The Dombivli murder has once again raised the issue of juvenile involvement in serious offences. According to the National Crime Records Bureau (NCRB) of India, Maharashtra topped the country in the number of murders committed by juveniles in 2011.
According to NCRB, juveniles committed 145 murders in the state in 2011. Madhya Pradesh came second with 112 murders while Uttar Pradesh reported 81 murders by juvenile delinquents.
Experts say that social integration and a sociological debate on the issue are necessary to deal with the budding trend.
“I think Maharashtra has the highest urban population in India. There are several immigrants who stay here without families.

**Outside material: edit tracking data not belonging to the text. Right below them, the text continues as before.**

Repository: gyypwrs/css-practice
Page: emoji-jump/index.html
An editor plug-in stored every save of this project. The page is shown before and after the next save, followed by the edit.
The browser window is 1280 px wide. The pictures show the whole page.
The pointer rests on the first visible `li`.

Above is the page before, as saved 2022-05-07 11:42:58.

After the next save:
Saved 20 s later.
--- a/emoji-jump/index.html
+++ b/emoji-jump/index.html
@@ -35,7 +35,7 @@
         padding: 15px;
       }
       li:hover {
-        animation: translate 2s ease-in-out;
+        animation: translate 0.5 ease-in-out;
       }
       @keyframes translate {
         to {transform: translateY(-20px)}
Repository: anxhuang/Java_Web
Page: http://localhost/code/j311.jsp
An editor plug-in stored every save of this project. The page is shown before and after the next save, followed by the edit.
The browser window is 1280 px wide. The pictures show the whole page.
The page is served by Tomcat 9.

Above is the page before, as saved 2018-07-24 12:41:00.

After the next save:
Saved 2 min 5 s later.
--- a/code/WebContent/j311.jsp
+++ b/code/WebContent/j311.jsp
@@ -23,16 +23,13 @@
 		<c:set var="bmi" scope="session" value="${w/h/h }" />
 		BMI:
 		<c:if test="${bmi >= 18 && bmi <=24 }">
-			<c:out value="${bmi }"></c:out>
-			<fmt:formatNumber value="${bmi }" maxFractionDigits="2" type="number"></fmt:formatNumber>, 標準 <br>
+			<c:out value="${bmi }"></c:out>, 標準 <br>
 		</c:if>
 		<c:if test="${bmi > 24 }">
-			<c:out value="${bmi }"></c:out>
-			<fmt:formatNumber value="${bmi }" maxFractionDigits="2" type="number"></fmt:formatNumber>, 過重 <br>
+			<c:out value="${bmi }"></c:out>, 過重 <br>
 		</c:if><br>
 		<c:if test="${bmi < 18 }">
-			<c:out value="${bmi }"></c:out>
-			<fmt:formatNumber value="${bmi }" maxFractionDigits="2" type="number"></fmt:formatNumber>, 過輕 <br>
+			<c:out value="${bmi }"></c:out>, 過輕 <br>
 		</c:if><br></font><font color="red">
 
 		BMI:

There is no social integration and the aberration in the behavior of people can be seen in the statistics,” said MN Singh, former commissioner of police, Mumbai.
Nandini Sardesai, a leading sociologist, said juvenile delinquency could be blamed on a many factors, including failure of families and education system in inculcating values in children, overt exposure to violence via media, peer group pressure, and a sense of bravado that minors receive after committing such crimes.”
Singh said: “When policemen question people for promiscuity, the society calls it moral policing. I think there are a lot of double standards and society, as a whole, is suffering for them.”
Shubhangi Parkar, a psychiatrist said: “We need to look at the accused’s background – if they were abused as children, if there was parental disharmony or if they were exposed to crimes.”